A handful of earth, bestowed with love
by the creator as a revelation.
Your name, but I did not believe

in myself and as yet spoke no Javanese

and hunted on, into the emptiness of other lands,
reflecting what a person keeps from himself.
The master, your grandfather, had foretold it:
shortly after I am gone he will return.
And so you waited, with Buddhistic patience
allowing me to circle round you ever closer,
a bird of prey, losing in beat of wing,
gaining in keenness of gaze.


After seven years of denial, after seven
times seven blows to the midriff,
the breaking of resistance,
you suddenly appear once more in the palm garden.
After so many words on bloodless paper
your smile is like that of the reliefs
in lava rock everywhere around us, full lips
that are to close round more than my language.
After the kept silence, the cutting, the sheafing,
the flailing of the rice from its stalks,
now the blessing of the elders, the gift,
a vow unknown to those without belief.
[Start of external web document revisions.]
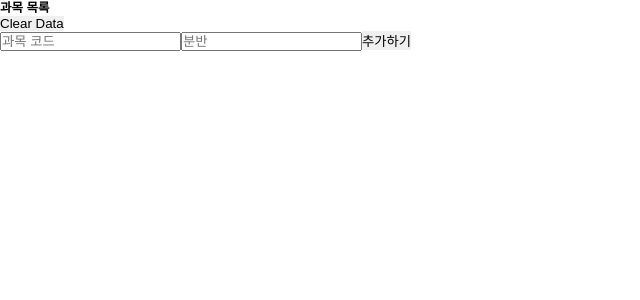
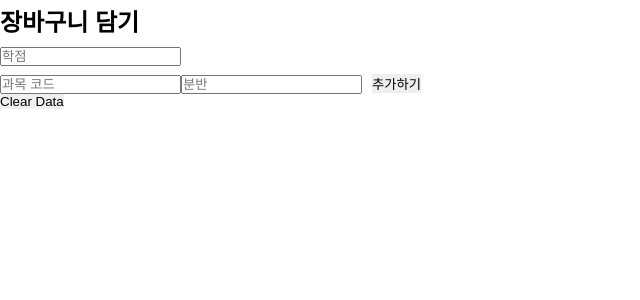
Before and after one commit to KorJIGSAW/HSAC_AI-Project, a React (Create React App) app: page /jeongseon in a window 1280 px wide. Shown: the top 300 px of the page, without its empty margins (0-640 px from the left). Built offline with nearby package versions, Linux system fonts and the light colour scheme.

Commit message:
학점 입력 추가

```diff
--- a/src/components/commons/CourseList/CourseList.jsx
+++ b/src/components/commons/CourseList/CourseList.jsx
@@ -1,21 +1,37 @@
 import React, { useState, useEffect } from 'react';
 
-// CourseForm 컴포넌트: 과목 코드와 분반 입력을 받아 추가하는 기능을 제공
 function CourseForm({ addCourse }) {
   const [courseCode, setCourseCode] = useState('');
   const [division, setDivision] = useState('');
+  const [creditValue, setCreditValue] = useState('');
+  const [credit, setCredit] = useState(false);
 
-  // 폼 제출 핸들러
   const handleSubmit = event => {
     event.preventDefault();
-    addCourse({ courseCode, division });
+    addCourse({
+      courseCode,
+      division,
+      creditValue,
+      credit: parseFloat(creditValue) >= 4.0,
+    });
     setCourseCode('');
     setDivision('');
+    setCreditValue('');
+    setCredit(parseFloat(creditValue) >= 4.0);
   };
 
   return (
     <div className="form-container">
       <form onSubmit={handleSubmit} className="course-form">
+        <input
+          type="text"
+          placeholder="학점"
+          value={creditValue}
+          onChange={e => setCreditValue(e.target.value)}
+        />
+        <br />
+        <br />
+
         <input
           type="text"
           placeholder="과목 코드"
@@ -28,17 +44,18 @@ function CourseForm({ addCourse }) {
           value={division}
           onChange={e => setDivision(e.target.value)}
         />
-        <button type="submit">추가하기</button>
+
+        <button type="submit" style={{ marginLeft: '10px' }}>
+          추가하기
+        </button>
       </form>
     </div>
   );
 }
 
-// CourseList 컴포넌트: 입력된 과목들을 저장하고 로컬 스토리지에만 저장하는 기능
 function CourseList() {
   const [courses, setCourses] = useState([]);
 
-  // 컴포넌트 마운트 시 로컬 스토리지에서 과목 데이터 로드
   useEffect(() => {
     const savedCourses = localStorage.getItem('courses');
     if (savedCourses) {
@@ -46,12 +63,10 @@ function CourseList() {
     }
   }, []);
 
-  // 과목 데이터가 변경될 때마다 로컬 스토리지에 저장
   useEffect(() => {
     localStorage.setItem('courses', JSON.stringify(courses));
   }, [courses]);
 
-  // 새 과목을 추가하는 함수
   const addCourse = course => {
     setCourses(prevCourses => {
       const updatedCourses = [...prevCourses, course].sort((a, b) =>
@@ -61,19 +76,21 @@ function CourseList() {
     });
   };
 
-  // 로컬 스토리지에서 저장된 데이터를 삭제하는 함수
   const clearLocalStorage = () => {
     localStorage.removeItem('courses');
     setCourses([]); // 컴포넌트 상태도 업데이트하여 화면 갱신
   };
 
-  // Clear Data 버튼을 클릭하여 로컬 스토리지에 저장된 데이터 삭제
   return (
     <div className="course-list-container">
-      <h1>과목 목록</h1>
+      <br />
+      <h1 style={{ fontSize: '24px' }}>장바구니 담기</h1>
+      <br />
       <div className="action-buttons">
-        <button onClick={clearLocalStorage}>Clear Data</button>
         <CourseForm addCourse={addCourse} />
+        <button onClick={clearLocalStorage} style={{ marginRight: '10px' }}>
+          Clear Data
+        </button>
       </div>
     </div>
   );
```
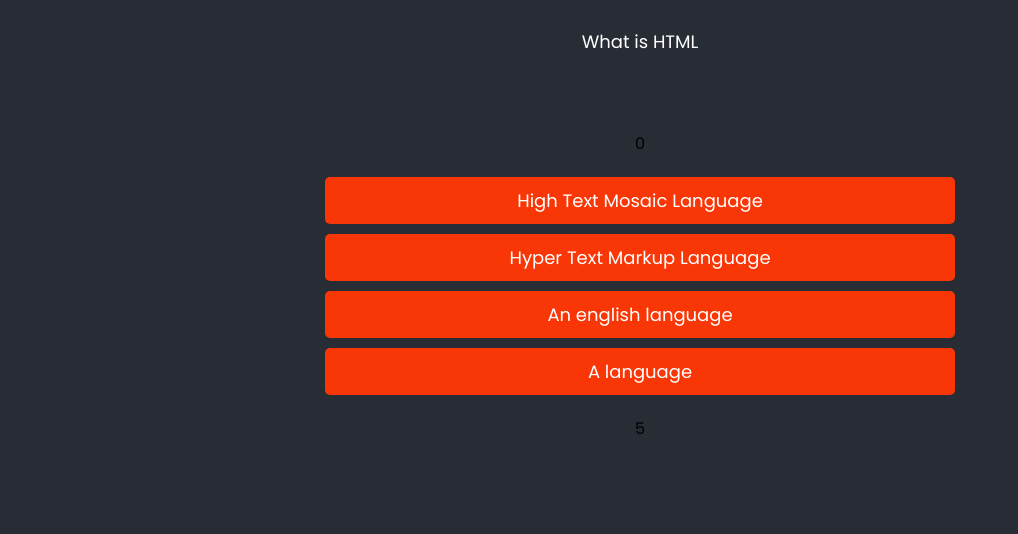
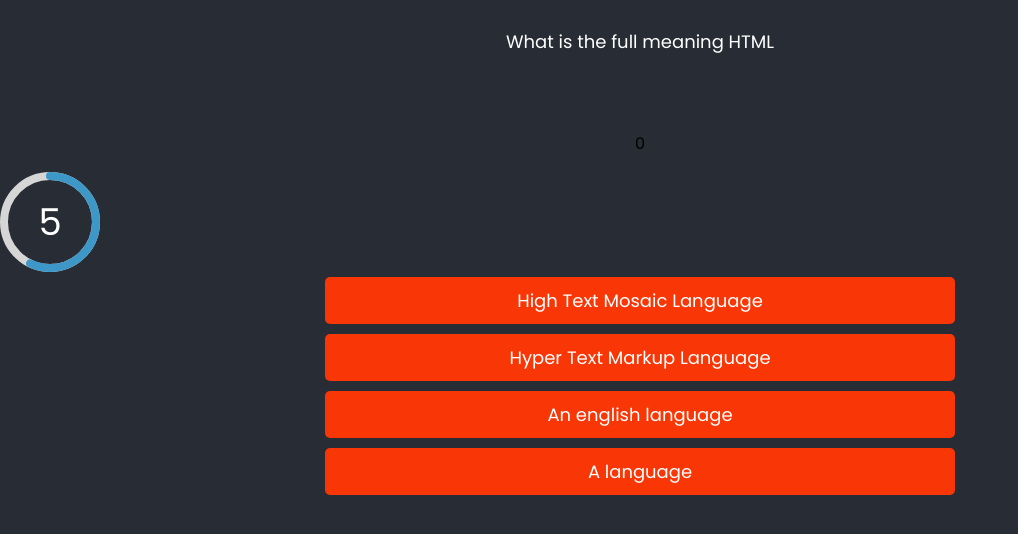
Before and after one commit to SolomonYakubu/quizzify, a React (Create React App) app: page / in a window 1280 px wide. Shown: the top 534 px of the page, without its empty margins (0-1018 px from the left). Built offline with nearby package versions, Linux system fonts and the light colour scheme; a web font is replaced by a local one.

Commit message:
Some changes

```diff
--- a/package.json
+++ b/package.json
@@ -5,6 +5,7 @@
   "dependencies": {
     "cra-template": "1.0.3",
     "react": "^16.13.1",
+    "react-circular-progressbar": "^2.0.3",
     "react-dom": "^16.13.1",
     "react-scripts": "3.4.1"
   },
--- a/src/components/Content.js
+++ b/src/components/Content.js
@@ -32,11 +32,13 @@ const Content = () => {
 		};
 	}, []);
 	if (time === 0) {
-		setTime(10);
-		next();
+		setTimeout(() => {
+			setTime(10);
+			next();
+		}, 300);
 	}
 	const validate = (e) => {
-		if (e.toString() === correct.toString()) {
+		if (e.toString().toLowerCase() === correct.toString().toLowerCase()) {
 			console.log("correct");
 			setCorrect(true);
 			setScore(score + 1);
@@ -48,7 +50,7 @@ const Content = () => {
 			setCorrect(false);
 			setTime(10);
 			next();
-		}, 1000);
+		}, 400);
 		clearInterval(timer);
 	};
 
@@ -56,9 +58,8 @@ const Content = () => {
 		<div>
 			<Display question={quest} />
 			<p>{score}</p>
+			<Controls time={time} />
 			<Options options={option} validate={validate} correct={correctOption} />
-			<Controls />
-			<p>{time}</p>
 		</div>
 	);
 };
--- a/src/components/Controls.js
+++ b/src/components/Controls.js
@@ -1,13 +1,24 @@
-import React,{Component} from 'react';
+import React from "react";
 
-
-class Controls extends Component {
-  render(){
-  return (
-    <div>
-
-    </div>
-  );
-}
+import {
+	CircularProgressbar,
+	CircularProgressbarWithChildren,
+} from "react-circular-progressbar";
+import "react-circular-progressbar/dist/styles.css";
+function Controls(props) {
+	return (
+		<div>
+			<div style={{ width: "100px", color: "#fff" }}>
+				<CircularProgressbarWithChildren
+					value={props.time}
+					maxValue={10}
+					strokeWidth={8}
+					//styles={{ width: "20px" }}
+				>
+					<div style={{ fontSize: "37px", color: "#fff" }}>{props.time}</div>
+				</CircularProgressbarWithChildren>
+			</div>
+		</div>
+	);
 }
 export default Controls;
--- a/src/components/Options.js
+++ b/src/components/Options.js
@@ -7,8 +7,8 @@ const Options = (props) => {
 			<div className="options-container">
 				{option.map((opt) => (
 					<button
-						className="option-btn"
-						style={props.correct ? { background: "green" } : null}
+						className={props.correct ? "option-btn correct" : "option-btn"}
+						//	style={props.correct ? { background: "green" } : null}
 						value={opt.opt}
 						key={Math.random() * 20000}
 						onClick={(e) => props.validate(e.target.value)}
--- a/src/components/QuestionStore.js
+++ b/src/components/QuestionStore.js
@@ -1,6 +1,6 @@
 const questions = [
 	{
-		question: "What is HTML",
+		question: "What is the full meaning HTML",
 		options: [
 			{ opt: "High Text Mosaic Language" },
 			{ opt: "Hyper Text Markup Language" },
@@ -22,47 +22,47 @@ const questions = [
 		id: 2,
 	},
 	{
-		question: "Wt is js",
+		question: "Which year was Node.js released?",
 		options: [
-			{ opt: "A scripting language" },
-			{ opt: "A markup language" },
-			{ opt: "An english language" },
-			{ opt: "A language" },
+			{ opt: "2010" },
+			{ opt: "2016" },
+			{ opt: "2009" },
+			{ opt: "2004" },
 		],
-		correct: "A scripting language",
+		correct: "2009",
 		id: 3,
 	},
 	{
-		question: "Wjs",
+		question: "What is || in Javascript",
 		options: [
-			{ opt: "A scripting language" },
-			{ opt: "A markup language" },
-			{ opt: "An english language" },
-			{ opt: "A language" },
+			{ opt: "and" },
+			{ opt: "either" },
+			{ opt: "with" },
+			{ opt: "or" },
 		],
-		correct: "A scripting language",
+		correct: "or",
 		id: 4,
 	},
 	{
-		question: "Whas",
+		question: "What is the full meaning of NPM?",
 		options: [
-			{ opt: "A scripting language" },
-			{ opt: "A markup language" },
-			{ opt: "An english language" },
-			{ opt: "A language" },
+			{ opt: "Node Package Manager" },
+			{ opt: "Nano Particle Motion" },
+			{ opt: "Node Plugin Manager" },
+			{ opt: "Node Package Mongo" },
 		],
-		correct: "A scripting language",
+		correct: "Node Package Manager",
 		id: 5,
 	},
 	{
-		question: "Whjs",
+		question: "The following are asynchronous programming concepts except",
 		options: [
-			{ opt: "A scripting language" },
-			{ opt: "A markup language" },
-			{ opt: "An english language" },
-			{ opt: "A language" },
+			{ opt: "callbacks" },
+			{ opt: "fufil" },
+			{ opt: "Promises" },
+			{ opt: "async/await" },
 		],
-		correct: "A scripting language",
+		correct: "Fufil",
 		id: 6,
 	},
 ];
```
Also changed, not shown: 1 other file (tests, documents, lock files or other folders).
Behind glass I see you then,
as a copy in hardened synthetic resin
of the skull fragments compressed to stone:
Meganthropus Paleojavanicus.
Gone for good are the hair-covered skin,
the flat breasts with their long nipples
and the short hoarse sounds of the tongue
in which you warned, made love, died,
but not the strings of notional DNA
still spiralling in the woman with whom hand
in hand I stand before the dark showcase
and reconstruct your heavy features.
Your luxuriant world with predecessors
of elephant, buffalo and crocodile
became imperceptibly slowly buried
beneath layer upon layer of sediment.
After hundreds of thousands of years of waiting
you lift up your once so strong hands
of what is now caked grit,
reach out towards me
and want my mouth to breathe
life into her. I incorporate you
when our descendents survive,
according to a theory far from proven yet.


The line from the volcano’s summit
past the sultan’s palace to the sea’s abyss
spans the sacred space of the culture
in which until the end you are embedded.
It preserves the balance between
the heavenly bodies and the daily life of prayer
and service, of birth, dying and grief.
May nothing disrupt this imposed harmony
or neighbours will view us with darkened gaze,
fire will rise up from Merapi, blood
descend from the world of ancestors.
So I am taught, ignorant as I still am,
and I am all ears and see charred fields
where the rice now rustles in a gentle breeze, hear
envy in a friendly voice, and bow
my head because I have so little own control.



The gamelan strikes up, copper against copper
brings a former pledge to its conclusion.
Shrill voices search, grow stronger.
In our stiff garments we stride to the centre
of the ring and throw betel leaves at each other,
against which no disaster can prevail.
As carefully as possible I step on the egg
and you wash my feet with what is freed
in the bowl with flower-petal water.
Under the approving eye of all
I empty a sack with rice, nuts and seeds
in your still briefly covered lap.
How deeply buried in my mother tongue,
how far withdrawn from the wreath of blood,
insatiably spreading in new life
merciful death now seems.